A lake service-provider business reported finding a dead zebra mussel on equipment they were installing on a lake property for the season. Commercial divers subsequently found a live adult zebra mussel in the water at the same location. DNR staff will work with the lake improvement district on next steps.
The DNR reminds boaters and lake property owners to check boats and trailers, docks and boat lifts, and all other water-related equipment for invasive species when installing and removing equipment each year. Several new zebra mussel confirmations in recent years were initially reported by people removing these items.
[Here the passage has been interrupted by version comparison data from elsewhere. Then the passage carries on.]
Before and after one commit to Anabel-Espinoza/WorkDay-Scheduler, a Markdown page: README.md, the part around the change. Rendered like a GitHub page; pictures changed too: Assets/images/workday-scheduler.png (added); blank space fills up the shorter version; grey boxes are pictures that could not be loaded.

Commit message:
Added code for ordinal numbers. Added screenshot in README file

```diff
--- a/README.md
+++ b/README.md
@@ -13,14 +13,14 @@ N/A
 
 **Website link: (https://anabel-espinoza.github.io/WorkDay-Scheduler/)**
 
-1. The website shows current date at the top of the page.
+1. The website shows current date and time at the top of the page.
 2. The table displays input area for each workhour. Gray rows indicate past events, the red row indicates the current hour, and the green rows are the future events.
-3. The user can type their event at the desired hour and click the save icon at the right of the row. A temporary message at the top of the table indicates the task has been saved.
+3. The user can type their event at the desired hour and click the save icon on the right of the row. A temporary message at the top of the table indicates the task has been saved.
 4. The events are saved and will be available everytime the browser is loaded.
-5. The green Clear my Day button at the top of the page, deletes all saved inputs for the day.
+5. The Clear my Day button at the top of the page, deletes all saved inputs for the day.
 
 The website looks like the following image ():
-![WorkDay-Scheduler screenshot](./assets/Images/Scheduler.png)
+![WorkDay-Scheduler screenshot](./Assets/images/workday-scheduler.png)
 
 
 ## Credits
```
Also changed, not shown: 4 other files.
Minnesota law requires that docks and lifts remain out of the water for at least 21 days after removal from a waterbody before they can be placed into another body of water. In addition, anyone who transports a dock or lift from a shoreline property to another location for storage or repair may need a permit (link is external) to help prevent the spread of aquatic invasive species.
Whether or not a lake is listed for any invasive species, Minnesota law requires boaters and anglers to:
- Clean watercraft and trailers of aquatic plants and prohibited invasive species.
- Drain all water by removing drain plugs and keeping them out during transport.
- Dispose of unwanted bait in the trash.
Some invasive species are small and difficult to see at the access. To remove or kill them, take one or more of the following precautions before moving to another waterbody:
- Spray with high-pressure water.
- Rinse with very hot water (120 degrees for at least two minutes or 140 degrees for at least 10 seconds).
- Dry for at least five days.
Zebra mussels can compete with native species for food and habitat, cut the feet of swimmers, reduce the performance of boat motors, and cause expensive damage to water intake pipes.
People should contact an area DNR aquatic invasive species specialist if they think they have found zebra mussels or any other invasive species that has not already been confirmed in a lake.
More information is available on the Aquatic Invasive Species page of the DNR website.